> _Exercise requirements_
Report all lines of the data below that hold the word "gradient".

> _Supplied data_
#####
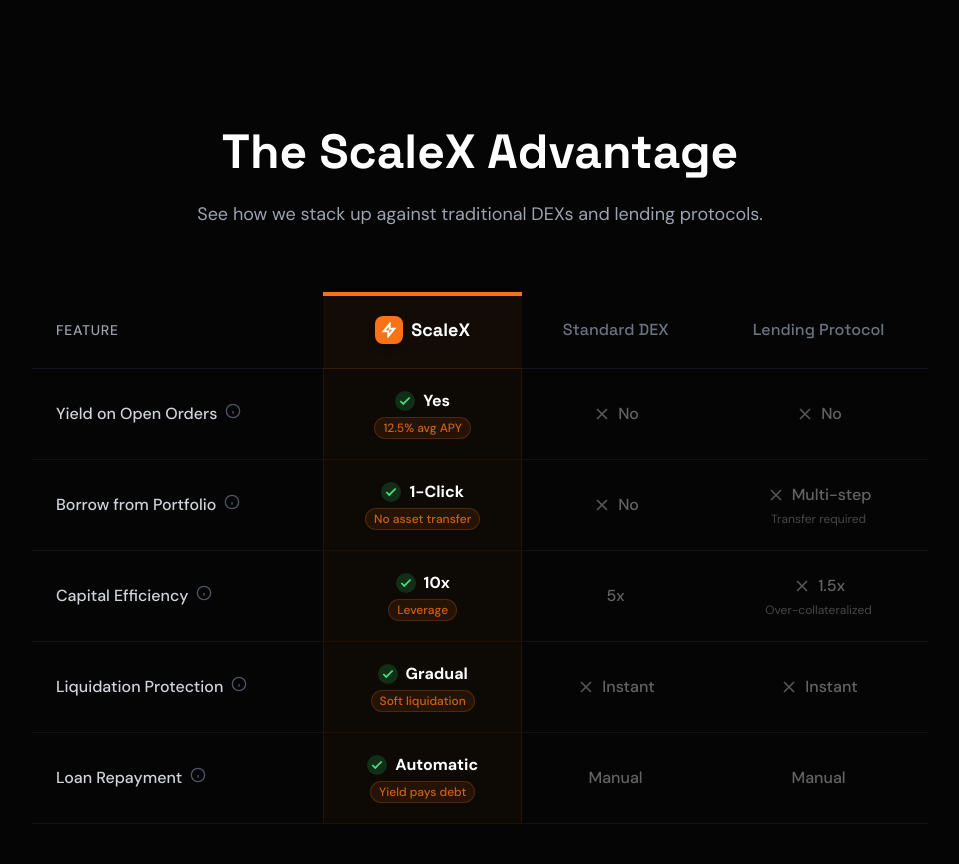
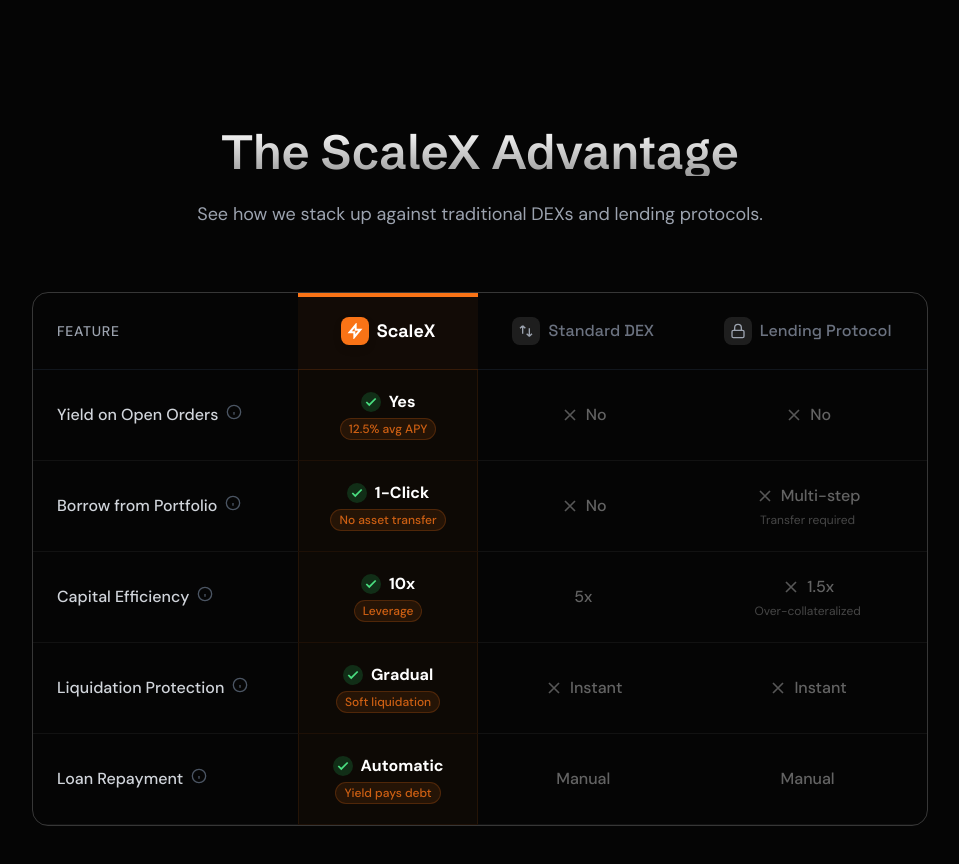
Before and after one commit to ScaleX-Protocol/landing-page, an Astro site: page / in a window 1280 px wide. Shown: the part 2440-3304 px from the top of the page, without its empty margins (160-1119 px from the left). Built offline with nearby package versions, Linux system fonts and the light colour scheme; Astro itself is replaced by a stand-in of ours.

Commit message:
feat: add outer rounded border and logo icons to table header

```diff
--- a/src/components/ComparisonTable.astro
+++ b/src/components/ComparisonTable.astro
@@ -43,7 +43,7 @@
   <div class="section-container relative z-10">
     <!-- Section Header -->
     <div class="text-center mb-16 max-w-3xl mx-auto">
-      <h2 class="text-3xl md:text-4xl lg:text-5xl font-heading font-bold mb-6">
+      <h2 class="text-4xl md:text-5xl font-display font-semibold mb-6 section-gradient-text">
         The ScaleX Advantage
       </h2>
       <p class="text-lg text-gray-400">
@@ -53,6 +53,7 @@
 
     <!-- Comparison Table -->
     <div class="max-w-4xl mx-auto overflow-x-auto">
+      <div class="border border-[rgba(255,255,255,0.2)] rounded-[16px] overflow-hidden">
       <table class="w-full border-collapse">
         <!-- Header -->
         <thead>
@@ -73,17 +74,32 @@
               </div>
             </th>
             <th class="text-center py-6 px-6 border-b border-border/50">
-              <div class="text-gray-500 font-heading font-medium">Standard DEX</div>
+              <div class="flex items-center justify-center gap-2">
+                <div class="p-1.5 bg-white/10 rounded-lg">
+                  <svg class="w-4 h-4 text-gray-400" viewBox="0 0 24 24" fill="none" stroke="currentColor" stroke-width="2">
+                    <path d="M7 16V4m0 0L3 8m4-4 4 4M17 8v12m0 0 4-4m-4 4-4-4"/>
+                  </svg>
+                </div>
+                <span class="text-gray-500 font-heading font-medium">Standard DEX</span>
+              </div>
             </th>
             <th class="text-center py-6 px-6 border-b border-border/50">
-              <div class="text-gray-500 font-heading font-medium">Lending Protocol</div>
+              <div class="flex items-center justify-center gap-2">
+                <div class="p-1.5 bg-white/10 rounded-lg">
+                  <svg class="w-4 h-4 text-gray-400" viewBox="0 0 24 24" fill="none" stroke="currentColor" stroke-width="2">
+                    <rect x="3" y="11" width="18" height="11" rx="2" ry="2"/>
+                    <path d="M7 11V7a5 5 0 0 1 10 0v4"/>
+                  </svg>
+                </div>
+                <span class="text-gray-500 font-heading font-medium">Lending Protocol</span>
+              </div>
             </th>
           </tr>
         </thead>
 
         <!-- Body -->
         <tbody>
-          {features.map((feature, index) => (
+          {features.map((feature) => (
             <tr class="group">
               <!-- Feature Name -->
               <td class="py-5 px-6 border-b border-white/5 group-hover:bg-white/[0.02] transition-colors">
@@ -161,6 +177,16 @@
           ))}
         </tbody>
       </table>
+      </div>
     </div>
   </div>
 </section>
+
+<style>
+  .section-gradient-text {
+    background: linear-gradient(180deg, #ffffff 0%, rgba(255, 255, 255, 0.6) 100%);
+    -webkit-background-clip: text;
+    -webkit-text-fill-color: transparent;
+    background-clip: text;
+  }
+</style>
```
#####
> _Task output_
+      <h2 class="text-4xl md:text-5xl font-display font-semibold mb-6 section-gradient-text">
+  .section-gradient-text {
+    background: linear-gradient(180deg, #ffffff 0%, rgba(255, 255, 255, 0.6) 100%);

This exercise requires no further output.